What is it all for? 


By Ellis Sondrup

Another lap/Gliding across the pool, junior Pilar Cohen swims her best stroke, freestyle. Cohen, a swim team captain, has been swimming for 10 years and will continue her career swimming colligatley following high school. Photo by Ellis Sondrup

It’s 5:00 a.m., dark, cold and the city is asleep, but there are students, elite high school athletes, that are up. Swimmers are about to dive in the pool, basketball players are in the weight room and runners are trying to get out before the sun does. On top of AP classes, friends, family and training, there’s not much room for anything else. 

These elite, high school athletes are giving up their time, energy, social life and sometimes even grades to train and prime themselves for competition. Things considered essential to the “high school experience” are given up; parties are skipped, staying out late is taboo and eating whatever you want when you want isn’t even an option. Anywhere from 12-25 hours a week are spent training for a sport that most kids will not pursue past college, and many, highschool. 

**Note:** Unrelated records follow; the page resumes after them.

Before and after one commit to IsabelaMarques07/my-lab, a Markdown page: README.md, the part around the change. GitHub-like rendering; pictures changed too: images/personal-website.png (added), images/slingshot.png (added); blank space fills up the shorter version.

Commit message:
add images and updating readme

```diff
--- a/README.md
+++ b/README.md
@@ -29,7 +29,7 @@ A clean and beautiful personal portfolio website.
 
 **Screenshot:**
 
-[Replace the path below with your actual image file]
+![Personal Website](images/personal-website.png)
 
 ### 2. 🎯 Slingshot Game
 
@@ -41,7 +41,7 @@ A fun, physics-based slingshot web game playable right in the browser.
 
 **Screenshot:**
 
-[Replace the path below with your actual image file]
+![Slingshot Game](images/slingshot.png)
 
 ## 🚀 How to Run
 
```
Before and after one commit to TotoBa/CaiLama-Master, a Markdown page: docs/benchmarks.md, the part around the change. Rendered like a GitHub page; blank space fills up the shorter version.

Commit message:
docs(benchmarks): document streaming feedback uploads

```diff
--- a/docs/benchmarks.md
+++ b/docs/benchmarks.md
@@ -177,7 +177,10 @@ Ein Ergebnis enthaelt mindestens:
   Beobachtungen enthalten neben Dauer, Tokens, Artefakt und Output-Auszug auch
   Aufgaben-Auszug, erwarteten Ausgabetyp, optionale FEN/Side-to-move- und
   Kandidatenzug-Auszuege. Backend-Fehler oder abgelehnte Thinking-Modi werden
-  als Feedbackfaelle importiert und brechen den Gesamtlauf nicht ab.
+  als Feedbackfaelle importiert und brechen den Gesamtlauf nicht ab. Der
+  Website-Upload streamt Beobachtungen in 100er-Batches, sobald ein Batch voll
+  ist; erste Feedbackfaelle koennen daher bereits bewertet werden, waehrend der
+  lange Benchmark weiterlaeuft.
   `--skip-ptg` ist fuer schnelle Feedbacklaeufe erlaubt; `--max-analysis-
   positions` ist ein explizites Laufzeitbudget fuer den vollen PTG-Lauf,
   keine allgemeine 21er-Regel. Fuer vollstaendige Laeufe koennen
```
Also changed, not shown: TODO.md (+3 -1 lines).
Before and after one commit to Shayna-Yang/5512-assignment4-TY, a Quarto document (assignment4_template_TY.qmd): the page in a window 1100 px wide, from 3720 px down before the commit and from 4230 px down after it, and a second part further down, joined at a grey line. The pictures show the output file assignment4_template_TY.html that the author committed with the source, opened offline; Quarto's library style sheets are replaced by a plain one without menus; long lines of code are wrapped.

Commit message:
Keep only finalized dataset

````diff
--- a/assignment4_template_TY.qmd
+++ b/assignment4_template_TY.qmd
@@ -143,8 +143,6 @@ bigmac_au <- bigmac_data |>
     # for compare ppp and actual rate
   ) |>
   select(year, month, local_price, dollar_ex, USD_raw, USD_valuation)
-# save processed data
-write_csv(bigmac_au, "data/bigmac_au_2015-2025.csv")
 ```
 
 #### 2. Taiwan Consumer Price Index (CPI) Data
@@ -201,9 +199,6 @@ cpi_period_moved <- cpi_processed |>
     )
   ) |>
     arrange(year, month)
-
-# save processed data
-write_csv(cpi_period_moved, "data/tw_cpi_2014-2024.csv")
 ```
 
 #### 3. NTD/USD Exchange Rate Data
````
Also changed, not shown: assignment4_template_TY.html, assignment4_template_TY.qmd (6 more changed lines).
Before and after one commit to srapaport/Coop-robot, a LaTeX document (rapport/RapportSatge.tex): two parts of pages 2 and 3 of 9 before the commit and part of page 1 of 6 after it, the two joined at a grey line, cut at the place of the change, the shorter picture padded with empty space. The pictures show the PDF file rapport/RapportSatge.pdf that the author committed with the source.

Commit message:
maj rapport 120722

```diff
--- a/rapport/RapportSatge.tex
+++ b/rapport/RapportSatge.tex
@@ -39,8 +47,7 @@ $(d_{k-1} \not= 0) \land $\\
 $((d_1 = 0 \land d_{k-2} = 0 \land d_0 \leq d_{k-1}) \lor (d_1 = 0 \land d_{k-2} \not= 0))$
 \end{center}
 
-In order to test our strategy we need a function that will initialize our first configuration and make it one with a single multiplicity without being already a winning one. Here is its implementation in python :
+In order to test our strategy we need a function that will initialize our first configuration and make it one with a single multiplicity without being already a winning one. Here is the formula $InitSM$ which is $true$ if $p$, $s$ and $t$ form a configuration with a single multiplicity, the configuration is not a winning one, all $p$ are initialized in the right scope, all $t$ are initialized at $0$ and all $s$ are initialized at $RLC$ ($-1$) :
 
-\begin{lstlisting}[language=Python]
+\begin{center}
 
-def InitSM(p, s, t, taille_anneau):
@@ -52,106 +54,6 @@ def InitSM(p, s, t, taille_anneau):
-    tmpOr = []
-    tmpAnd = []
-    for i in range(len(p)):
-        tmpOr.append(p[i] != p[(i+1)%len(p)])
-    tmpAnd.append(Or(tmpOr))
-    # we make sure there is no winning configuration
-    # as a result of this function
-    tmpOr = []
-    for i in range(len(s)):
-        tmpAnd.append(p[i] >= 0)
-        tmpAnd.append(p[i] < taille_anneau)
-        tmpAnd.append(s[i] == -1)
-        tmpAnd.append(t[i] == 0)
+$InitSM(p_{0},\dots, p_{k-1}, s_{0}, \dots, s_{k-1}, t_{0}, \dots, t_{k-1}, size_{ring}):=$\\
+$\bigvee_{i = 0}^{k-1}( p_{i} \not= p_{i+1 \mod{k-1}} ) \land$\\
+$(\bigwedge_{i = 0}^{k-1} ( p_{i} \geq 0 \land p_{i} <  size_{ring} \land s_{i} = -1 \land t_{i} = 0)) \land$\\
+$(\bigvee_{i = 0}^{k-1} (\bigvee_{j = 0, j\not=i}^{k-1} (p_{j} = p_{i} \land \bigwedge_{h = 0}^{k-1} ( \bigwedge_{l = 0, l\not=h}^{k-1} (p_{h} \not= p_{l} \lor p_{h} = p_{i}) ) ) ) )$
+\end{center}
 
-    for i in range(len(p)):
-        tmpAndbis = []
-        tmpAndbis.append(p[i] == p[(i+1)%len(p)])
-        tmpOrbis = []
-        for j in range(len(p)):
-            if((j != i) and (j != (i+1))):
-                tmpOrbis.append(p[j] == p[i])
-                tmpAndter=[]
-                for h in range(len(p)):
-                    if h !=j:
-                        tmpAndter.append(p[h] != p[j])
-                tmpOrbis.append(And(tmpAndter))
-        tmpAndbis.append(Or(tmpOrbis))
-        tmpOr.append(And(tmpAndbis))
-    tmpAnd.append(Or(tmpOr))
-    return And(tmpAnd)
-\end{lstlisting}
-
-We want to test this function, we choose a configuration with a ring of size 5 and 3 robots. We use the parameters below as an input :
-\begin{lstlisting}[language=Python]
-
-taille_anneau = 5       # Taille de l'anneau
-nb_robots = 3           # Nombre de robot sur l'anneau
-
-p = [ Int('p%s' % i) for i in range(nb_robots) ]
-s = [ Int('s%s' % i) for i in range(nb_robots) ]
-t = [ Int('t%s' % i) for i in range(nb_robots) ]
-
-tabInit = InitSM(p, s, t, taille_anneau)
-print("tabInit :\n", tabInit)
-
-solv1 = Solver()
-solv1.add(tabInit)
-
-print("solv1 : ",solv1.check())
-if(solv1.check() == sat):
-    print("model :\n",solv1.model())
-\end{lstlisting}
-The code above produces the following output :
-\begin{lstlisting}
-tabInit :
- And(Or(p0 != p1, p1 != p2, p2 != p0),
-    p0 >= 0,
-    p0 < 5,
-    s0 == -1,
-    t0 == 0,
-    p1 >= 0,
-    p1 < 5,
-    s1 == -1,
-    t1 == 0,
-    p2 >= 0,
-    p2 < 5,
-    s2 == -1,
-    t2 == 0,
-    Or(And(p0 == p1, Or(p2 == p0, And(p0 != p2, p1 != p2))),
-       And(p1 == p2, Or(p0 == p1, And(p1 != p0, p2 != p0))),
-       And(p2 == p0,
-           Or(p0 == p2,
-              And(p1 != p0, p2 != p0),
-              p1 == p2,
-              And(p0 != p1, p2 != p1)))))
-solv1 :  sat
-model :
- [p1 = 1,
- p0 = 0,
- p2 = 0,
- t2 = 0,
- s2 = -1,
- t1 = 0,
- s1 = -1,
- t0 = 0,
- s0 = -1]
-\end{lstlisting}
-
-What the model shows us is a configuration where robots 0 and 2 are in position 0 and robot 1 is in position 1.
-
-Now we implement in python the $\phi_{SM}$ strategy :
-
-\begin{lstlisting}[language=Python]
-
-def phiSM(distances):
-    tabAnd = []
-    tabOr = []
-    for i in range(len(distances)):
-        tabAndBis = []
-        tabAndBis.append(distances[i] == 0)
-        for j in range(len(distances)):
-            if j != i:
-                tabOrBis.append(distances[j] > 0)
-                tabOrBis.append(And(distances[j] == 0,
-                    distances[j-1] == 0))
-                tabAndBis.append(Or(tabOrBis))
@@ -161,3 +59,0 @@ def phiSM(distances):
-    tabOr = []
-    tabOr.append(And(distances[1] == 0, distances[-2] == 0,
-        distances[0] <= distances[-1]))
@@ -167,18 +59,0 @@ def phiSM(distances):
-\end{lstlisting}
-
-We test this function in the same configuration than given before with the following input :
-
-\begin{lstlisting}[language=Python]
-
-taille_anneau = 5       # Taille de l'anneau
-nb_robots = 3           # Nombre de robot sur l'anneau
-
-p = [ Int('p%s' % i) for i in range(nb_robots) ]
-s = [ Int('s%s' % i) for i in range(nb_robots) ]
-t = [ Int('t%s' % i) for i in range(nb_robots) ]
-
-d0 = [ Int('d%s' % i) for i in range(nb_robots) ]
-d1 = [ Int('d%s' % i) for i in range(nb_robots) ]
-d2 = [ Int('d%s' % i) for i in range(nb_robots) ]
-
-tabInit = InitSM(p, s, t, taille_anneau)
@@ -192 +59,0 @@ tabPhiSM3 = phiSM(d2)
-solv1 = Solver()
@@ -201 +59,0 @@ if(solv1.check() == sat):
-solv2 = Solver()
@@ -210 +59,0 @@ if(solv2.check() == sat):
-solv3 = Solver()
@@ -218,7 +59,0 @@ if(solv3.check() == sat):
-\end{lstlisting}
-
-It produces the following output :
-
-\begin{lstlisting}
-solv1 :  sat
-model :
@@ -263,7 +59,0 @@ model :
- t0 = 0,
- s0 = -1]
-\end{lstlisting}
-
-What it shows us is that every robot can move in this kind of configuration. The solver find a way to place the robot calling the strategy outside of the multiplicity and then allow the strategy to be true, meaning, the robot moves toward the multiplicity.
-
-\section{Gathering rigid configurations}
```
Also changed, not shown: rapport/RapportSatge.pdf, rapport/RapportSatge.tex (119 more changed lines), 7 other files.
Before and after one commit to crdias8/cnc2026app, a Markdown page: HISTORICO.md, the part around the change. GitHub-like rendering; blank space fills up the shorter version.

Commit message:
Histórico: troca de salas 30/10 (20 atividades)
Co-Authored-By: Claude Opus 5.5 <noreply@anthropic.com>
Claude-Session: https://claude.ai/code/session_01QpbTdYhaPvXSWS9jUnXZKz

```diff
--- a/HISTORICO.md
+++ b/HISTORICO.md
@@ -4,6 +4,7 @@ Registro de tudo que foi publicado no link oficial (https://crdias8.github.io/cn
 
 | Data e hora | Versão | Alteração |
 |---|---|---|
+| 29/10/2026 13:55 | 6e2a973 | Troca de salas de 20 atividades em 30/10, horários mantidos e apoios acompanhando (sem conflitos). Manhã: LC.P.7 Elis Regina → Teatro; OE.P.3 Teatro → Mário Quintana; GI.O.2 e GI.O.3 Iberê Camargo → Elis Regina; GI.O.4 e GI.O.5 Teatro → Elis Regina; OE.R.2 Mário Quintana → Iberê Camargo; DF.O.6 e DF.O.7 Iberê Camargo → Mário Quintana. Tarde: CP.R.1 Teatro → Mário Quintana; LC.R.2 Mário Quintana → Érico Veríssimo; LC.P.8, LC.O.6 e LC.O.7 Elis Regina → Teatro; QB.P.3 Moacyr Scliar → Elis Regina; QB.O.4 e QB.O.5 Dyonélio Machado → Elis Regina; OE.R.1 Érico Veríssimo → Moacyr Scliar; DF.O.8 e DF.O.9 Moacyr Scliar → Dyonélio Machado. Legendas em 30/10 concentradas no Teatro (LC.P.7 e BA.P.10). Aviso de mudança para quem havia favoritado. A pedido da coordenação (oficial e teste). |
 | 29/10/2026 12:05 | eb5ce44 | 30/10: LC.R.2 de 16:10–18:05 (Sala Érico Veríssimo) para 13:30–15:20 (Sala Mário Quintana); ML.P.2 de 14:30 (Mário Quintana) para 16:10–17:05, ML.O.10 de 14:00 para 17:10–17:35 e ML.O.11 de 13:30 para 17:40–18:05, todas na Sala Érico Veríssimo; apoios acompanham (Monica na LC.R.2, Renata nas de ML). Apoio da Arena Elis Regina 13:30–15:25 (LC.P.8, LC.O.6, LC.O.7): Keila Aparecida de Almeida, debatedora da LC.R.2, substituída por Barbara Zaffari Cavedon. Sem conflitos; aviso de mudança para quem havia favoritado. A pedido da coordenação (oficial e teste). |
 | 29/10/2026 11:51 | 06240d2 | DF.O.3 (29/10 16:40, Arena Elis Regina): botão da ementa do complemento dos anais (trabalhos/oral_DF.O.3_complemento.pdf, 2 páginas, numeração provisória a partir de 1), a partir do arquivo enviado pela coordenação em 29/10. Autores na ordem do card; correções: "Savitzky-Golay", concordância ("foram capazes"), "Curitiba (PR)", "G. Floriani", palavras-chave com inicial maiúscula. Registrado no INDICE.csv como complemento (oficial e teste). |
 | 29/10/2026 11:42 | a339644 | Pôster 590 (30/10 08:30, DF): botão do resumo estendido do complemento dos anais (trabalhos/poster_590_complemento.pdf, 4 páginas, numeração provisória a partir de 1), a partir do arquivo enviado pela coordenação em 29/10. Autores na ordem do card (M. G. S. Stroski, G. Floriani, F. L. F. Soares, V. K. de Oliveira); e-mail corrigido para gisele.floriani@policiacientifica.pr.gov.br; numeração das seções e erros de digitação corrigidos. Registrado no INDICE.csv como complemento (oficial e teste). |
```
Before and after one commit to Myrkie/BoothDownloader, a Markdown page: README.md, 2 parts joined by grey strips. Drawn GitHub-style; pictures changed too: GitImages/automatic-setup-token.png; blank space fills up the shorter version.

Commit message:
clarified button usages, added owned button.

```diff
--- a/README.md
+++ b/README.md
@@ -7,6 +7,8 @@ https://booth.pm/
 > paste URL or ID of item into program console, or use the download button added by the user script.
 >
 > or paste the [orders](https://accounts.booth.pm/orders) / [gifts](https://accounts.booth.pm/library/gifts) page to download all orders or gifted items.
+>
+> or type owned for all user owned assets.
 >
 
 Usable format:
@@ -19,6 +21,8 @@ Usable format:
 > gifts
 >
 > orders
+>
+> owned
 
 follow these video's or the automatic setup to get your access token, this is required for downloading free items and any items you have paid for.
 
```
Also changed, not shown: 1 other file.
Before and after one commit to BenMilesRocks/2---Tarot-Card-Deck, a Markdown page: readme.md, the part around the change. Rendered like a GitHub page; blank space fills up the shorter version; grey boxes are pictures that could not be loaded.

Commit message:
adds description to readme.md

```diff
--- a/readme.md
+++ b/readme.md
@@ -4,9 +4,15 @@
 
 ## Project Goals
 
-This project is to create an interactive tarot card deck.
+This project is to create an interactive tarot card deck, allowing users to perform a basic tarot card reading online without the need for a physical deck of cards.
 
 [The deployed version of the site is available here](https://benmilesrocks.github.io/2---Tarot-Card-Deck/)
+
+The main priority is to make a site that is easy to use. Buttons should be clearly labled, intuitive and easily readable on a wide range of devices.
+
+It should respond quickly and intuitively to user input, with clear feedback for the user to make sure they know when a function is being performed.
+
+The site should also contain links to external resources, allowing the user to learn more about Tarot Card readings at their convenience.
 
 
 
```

So what is it all for? 

The relentless practices and training take a toll on many of these athletes, causing injury, and in some cases, depression. A lack of training or ability resulting from injury or inability adversely affects these athletes who have dedicated their lives to a single sport. 

“Dealing with injuries is one of the hardest things I have had to do, and it takes a lot of discipline to be able to come back from an injury,” senior Michael Luna said. 

Luna has swam for both the  school and his club team throughout high school, dealing with repeated injuries resulting from the intense training. “I sacrifice everything to try to become as good as I can. I just want to challenge myself and try to improve every day.”

For some, training has become an escape from everyday life, even though it’s a part of it. Practices that seem endless are a mental break for most: a time where student athletes can forget about the social pressures of school, friends and sometimes even family. 

“I found a way out of friends and out of having all this pressure on me,” sophomore Charlotte Heness explained. 

Heness has been playing soccer for most of her life. She now trains strictly with a club team and trainer, hoping to one day play soccer at the professional and national level. “When I come onto the field, it all just releases…being on the field is just a safe place to do whatever I want to do. I get to create what I want to create in the game” Heness said.  

Many have hopes for college and some even have professional hopes. To these athletes, the hopes of competing at the collegiate level outweigh what they have had to give up to improve. However, for many of these athletes, competing in college is simply a continuation of the sport they love.  

“I play football because I love it. Plain and simple” senior Riley Danielson said.

 Danielson is continuing to play football at the collegiate level next year, playing for UNLV alongside his brother. “There’s no better feeling than going to battle knowing that my boys have my back.” 

Despite a dedication to athletic pursuits, most athletes simply enjoy it and can not imagine their life any other way. A packed schedule, long nights of homework and a tired body is usual, but enjoyable. The draw of competition and accomplishment is a drug, one that these athletes consider essential. 

“I’m addicted to the sport,” Heness said. “It’s an addiction. I train 9 times a week. I don’t know what I would do without it, I really don’t.” 

Ask any of these elite athletes, and they would say the same thing. The sacrificing of so much in high school is worth it, simply for the love of the game.